In recent years, U.S. policymakers have been considering reforms to tackle high and rising prescription drug spending, including unprecedented direct limits on prices and price growth for top-selling medicines. By affecting expected prices and revenues, this type of reform will impact biopharmaceutical companies’ incentives to innovate. However, the magnitudes and timings of impacts on the numbers of new drugs coming to market are unclear.
Generic preference-based measures are often used for capturing patients’ health-related quality of life (QOL) to assess quality-adjusted life years (QALYs) in health technology assessment (HTA). Whilst this type of measure, which includes commonly used EQ-5D instruments, are useful for enabling comparability between assessments, they might not always capture all the dimensions of QOL that are important to patients.
Brogaard, N., Abdul-Ghani, R., Bayle, A., Henderson, N., Bréant, A, and Steuten, L.
A paradigm shift is occurring in cancer care with the introduction of tumour-agnostic therapies, for which the indication is defined by the molecular signature of the tumour rather than by its location. Several agents have already gained regulatory approval, including pembrolizumab for solid tumours with high microsatellite instability (MSI-H) or high tumour mutational burden (TMB-H), and larotrectinib and entrectinib for neurotrophic tyrosine receptor kinase (NTRK) fusion-positive solid tumours, and many other emerging molecules are set to enter the market over the next decade.
Cole, A., Cubi-Molla, P., Elliott, R., Feast, A., Hocking, L., Lorgelly, P., Payne, K., Peek, N., Sim, D., Sussex, J., Zhang, K and Steuten, L.
Outcome based payment (OBP) is a flexible payment mechanism that links the price the NHS pays for a medicine to the outcomes it achieves in practice for NHS patients. In 2019 we published the results of a research study which described that OBP could help to accelerate patient access to some new medicines, ensure close monitoring of real-world patient benefit, promote value for money in NHS spending and support innovation.
For the growing number of multi-indication medicines, access may be delayed or even denied due to challenges in linking payment with a medicine’s value across those indications. We assembled a broad range of stakeholders to work toward consensus on the challenges and solutions which promote better patient access and sustainable health care and innovation.
Up to 5,000 people in the UK require a kidney transplant due to renal failure each year, but only about 3,000 transplants can be performed each year and around 250 people die each year while waiting for a transplant. To close this gap, it is important to find ways to make better use of the organs currently available. This includes improving post-transplant care to increase the likelihood of a successful transplant and extending the duration of graft survival, with the ultimate goal of “one transplant for life”.
Brassel S., Neri M., Schirrmacher H., and Steuten L.
The NHS is facing unprecedented health system pressure, with a record number of patients waiting for care, while their underlying condition is potentially worsening due to exceptionally long waits.

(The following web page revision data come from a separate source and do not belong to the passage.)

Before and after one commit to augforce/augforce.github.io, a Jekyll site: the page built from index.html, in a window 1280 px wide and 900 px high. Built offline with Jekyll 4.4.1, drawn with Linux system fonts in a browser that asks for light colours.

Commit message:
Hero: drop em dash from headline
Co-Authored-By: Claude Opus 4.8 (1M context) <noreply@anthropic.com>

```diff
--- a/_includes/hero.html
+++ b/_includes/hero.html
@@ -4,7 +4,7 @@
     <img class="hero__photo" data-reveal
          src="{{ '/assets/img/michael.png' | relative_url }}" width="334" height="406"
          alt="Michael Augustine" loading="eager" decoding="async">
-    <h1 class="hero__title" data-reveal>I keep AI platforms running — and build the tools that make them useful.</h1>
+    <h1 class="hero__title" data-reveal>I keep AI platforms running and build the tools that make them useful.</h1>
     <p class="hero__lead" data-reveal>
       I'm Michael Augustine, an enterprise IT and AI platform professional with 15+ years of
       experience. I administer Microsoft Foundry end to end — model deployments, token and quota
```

When there is excess demand for health care, treating one patient means losing the opportunity to treat another. These opportunity costs demonstrate the need to consider health system capacity value, one of the so-called "broader value elements" that is often not fully captured in traditional value assessments.